Figure 1 802.1X client network diagram

 

802.1X client tasks at a glance

To configure an 802.1X client, perform the following tasks:

1.     Enabling the 802.1X client feature

2.     Configuring an 802.1X client username and password

3.     Specifying an 802.1X client EAP authentication method

4.     (Optional.) Configuring an 802.1X client MAC address

5.     (Optional.) Specifying an 802.1X client mode for sending EAP-Response and EAPOL-Logoff packets

6.     (Optional.) Configuring an 802.1X client anonymous identifier

7.     Specifying an SSL client policy

This task is required when you specify PEAP-MSCHAPv2, PEAP-GTC, TTLS-MSCHAPv2, or TTLS-GTC authentication as the 802.1X client EAP authentication method.

Enabling the 802.1X client feature

1.     Enter system view.

system-view

2.     Enter Ethernet interface view.

interface interface-type interface-number

3.     Enable the 802.1X client feature.

dot1x supplicant enable

By default, the 802.1X client feature is disabled.

Configuring an 802.1X client username and password

Restrictions and guidelines

To ensure successful authentication, make sure the username and password configured on the 802.1X client is consistent with the username and password configured on the authentication server.

Procedure

1.     Enter system view.

system-view

2.     Enter Ethernet interface view.

interface interface-type interface-number

3.     Configure an 802.1X client username.

dot1x supplicant username username

By default, no 802.1X client username is configured.

4.     Set an 802.1X client password.

dot1x supplicant password { cipher | simple } string

By default, no 802.1X client password is configured.

Specifying an 802.1X client EAP authentication method

About this task

The following EAP authentication methods are available for the 802.1X client feature:

·     MD5-Challenge.

·     PEAP-MSCHAPv2.

·     PEAP-GTC.

·     TTLS-MSCHAPv2.

·     TTLS-GTC.

Restrictions and guidelines

The following matrix shows the restrictions for the selection of authentication methods on the 802.1X client and the authenticator:

 

Authentication method specified on the 802.1X client

Packet exchange method specified on the authenticator

MD5-Challenge

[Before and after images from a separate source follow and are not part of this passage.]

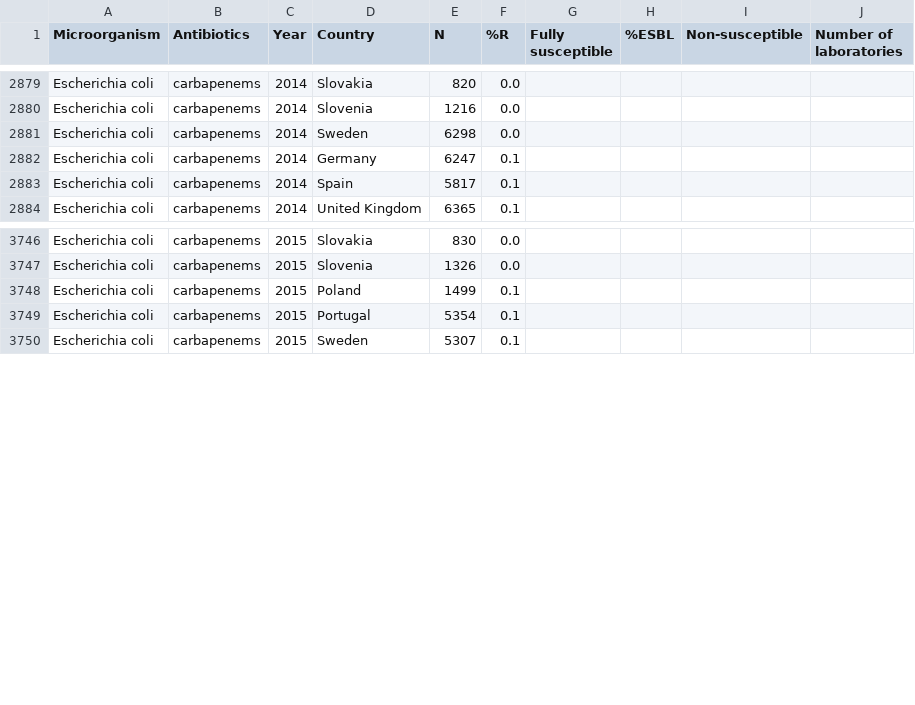
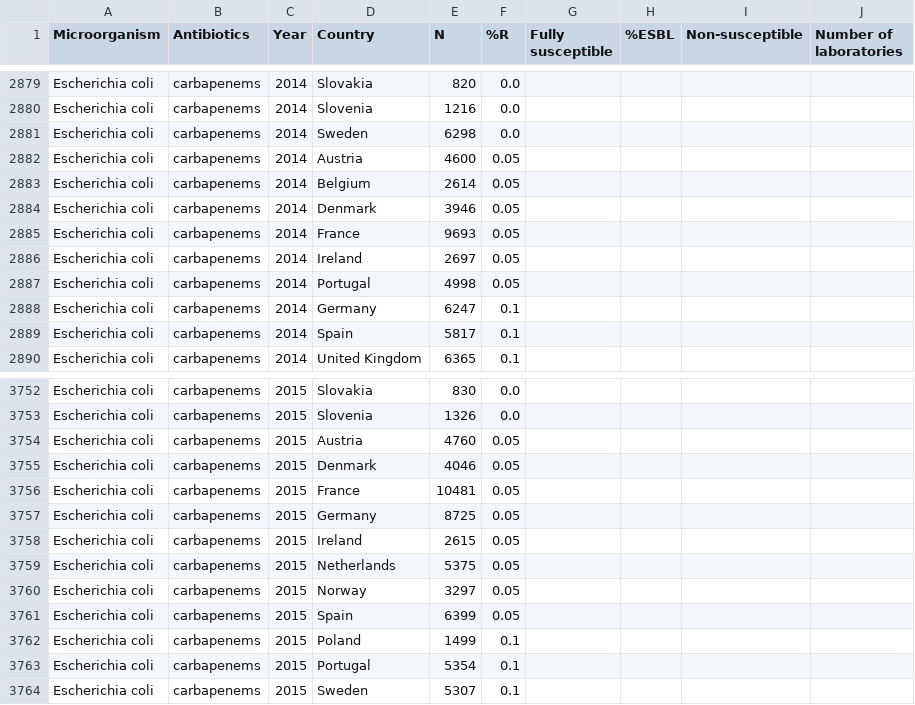
Before and after one commit to synrisea/Antimicrobial-Resistance, a CSV file: data/processed/amr_processed_data.csv, drawn as a sheet; only a part is shown, gaps mark what is left out; the diff names each change by its address in the sheet, - before the commit and + after, or states it on an @@ line.

Commit message:
Creating tables, which will be used in choosing the optimal model for task

```diff
--- a/data/processed/amr_processed_data.csv
+++ b/data/processed/amr_processed_data.csv
+row 2882: Escherichia coli | carbapenems | 2014 | Austria | 4600 | 0.05
+row 2883: Escherichia coli | carbapenems | 2014 | Belgium | 2614 | 0.05
+row 2884: Escherichia coli | carbapenems | 2014 | Denmark | 3946 | 0.05
+row 2885: Escherichia coli | carbapenems | 2014 | France | 9693 | 0.05
+row 2886: Escherichia coli | carbapenems | 2014 | Ireland | 2697 | 0.05
+row 2887: Escherichia coli | carbapenems | 2014 | Portugal | 4998 | 0.05
+row 3754: Escherichia coli | carbapenems | 2015 | Austria | 4760 | 0.05
+row 3755: Escherichia coli | carbapenems | 2015 | Denmark | 4046 | 0.05
+row 3756: Escherichia coli | carbapenems | 2015 | France | 10481 | 0.05
+row 3757: Escherichia coli | carbapenems | 2015 | Germany | 8725 | 0.05
+row 3758: Escherichia coli | carbapenems | 2015 | Ireland | 2615 | 0.05
+row 3759: Escherichia coli | carbapenems | 2015 | Netherlands | 5375 | 0.05
+row 3760: Escherichia coli | carbapenems | 2015 | Norway | 3297 | 0.05
+row 3761: Escherichia coli | carbapenems | 2015 | Spain | 6399 | 0.05
```
Also changed, not shown: 8 other files.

·     EAP relay

·     EAP termination

·     PEAP-MSCHAPv2

·     PEAP-GTC

·     TTLS-MSCHAPv2

·     TTLS-GTC

EAP relay

 

For information about 802.1X packet exchange methods, see "Configuring 802.1X."

Make sure the specified 802.1X client EAP authentication method is supported by the authentication server.

Procedure

1.     Enter system view.

system-view

2.     Enter Ethernet interface view.

interface interface-type interface-number

3.     Specify an 802.1X client EAP authentication method.

dot1x supplicant eap-method { md5 | peap-gtc | peap-mschapv2 | ttls-gtc | ttls-mschapv2 }

By default, the 802.1X client EAP authentication method is MD5-Challenge.

Configuring an 802.1X client MAC address

About this task

The authenticator adds the MAC address of an authenticated 802.1X client to the MAC address table and then assigns access rights to the client.

If the device has multiple Ethernet interfaces that act as 802.1X clients to seek MACsec protection, configure a unique MAC address for each interface to ensure successful 802.1X client authentication. For information about MACsec, see "Configuring MACsec."

You can use either of the following methods to configure a unique MAC address for each interface:

·     Execute the mac-address command in Ethernet interface view. For information about this command, see Layer 2—LAN Switching Command Reference.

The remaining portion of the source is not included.